     In 2010, the right-leaning policy advocacy groups American Action Network and Americans for Job Security, or AJS, spent more than $1 million to run the following television advertisement in the districts of three Congressional candidates: “Congress doesn’t want you to read this. Just like [candidate]. [Candidate] and Nancy Pelosi rammed through government healthcare. Without Congress reading all the details. $500 billion in Medicare cuts. Free healthcare for illegal immigrants. Even Viagra for convicted sex offenders. So tell [candidate] to read this: In November, fix the healthcare mess Congress made.”
     The Federal Election Commission reviewed the ad, but found that the nonprofits’ percentage of annual spending on the ads should not be considered in evaluating whether their “major purpose” was the “nomination or election of a candidate.”
     Although AJS spent approximately 75 percent of its annual expenditures in 2010 on electioneering communications, the commissioners only considered how much the organization had spent over its lifetime.
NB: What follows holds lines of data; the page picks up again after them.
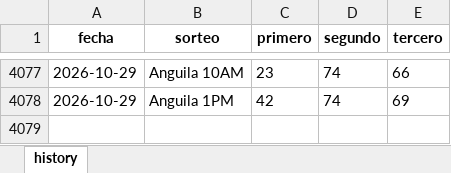
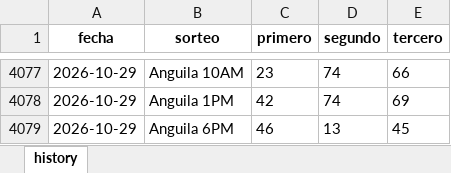
Before and after one commit to carbosota1/LotMix, an Excel workbook: data/histories/Anguilla history.xlsx, sheet history, drawn as a sheet; only a part is shown, gaps mark what is left out; values as stored, in another font and other column widths than the file's, no borders; the diff names each change by its address in the sheet, - before the commit and + after, or states it on an @@ line.

Commit message:
Auto update histories + intraday analysis

```diff
--- a/data/histories/Anguilla history.xlsx (sheet history)
+++ b/data/histories/Anguilla history.xlsx (sheet history)
+row 4079: 2026-10-29 | Anguila 6PM | 46 | 13 | 45
```
Also changed, not shown: data/histories/La suerte history.xlsx, 5 other files.
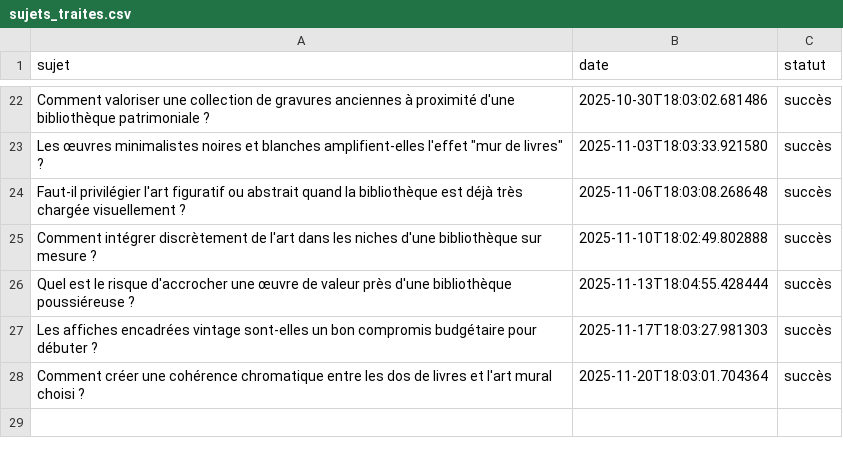
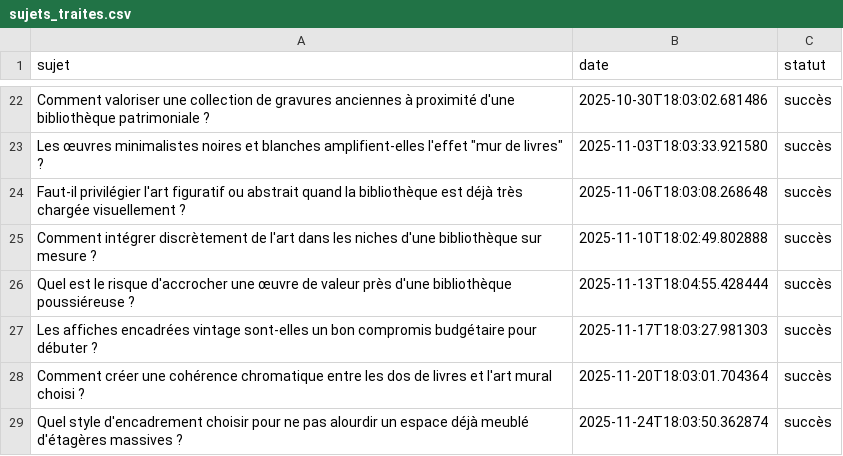
Before and after one commit to Metalosmose21/Biblioth-que-2, a CSV file: sujets_traites.csv, drawn as a sheet; only a part is shown, gaps mark what is left out; the diff names each change by its address in the sheet, - before the commit and + after, or states it on an @@ line.

```diff
--- a/sujets_traites.csv
+++ b/sujets_traites.csv
+row 29: Quel style d'encadrement choisir pour ne pas alourdir un espace déjà meublé d'étagères massives ? | 2025-11-24T18:03:50.362874 | succès
```
Also changed, not shown: sujets.csv.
Founded over 15 years ago, AJS spent about 10 percent of its lifetime budget on express advocacy.
     On Monday, a federal judge in Washington, D.C. found merit in a challenge to the FEC’s decision brought by Citizens for Responsibility and Ethics in Washington, or CREW, a left-leaning government watchdog organization.
     “The controlling commissioners premised their conclusion on an erroneous interpretation of Supreme Court precedent and the First Amendment,” U.S. District Judge Christopher Cooper said. “Indeed, it blinks reality to conclude that many of the ads considered by the commissioners in this case were not designed to influence the election or defeat of a particular candidate in an ongoing race.”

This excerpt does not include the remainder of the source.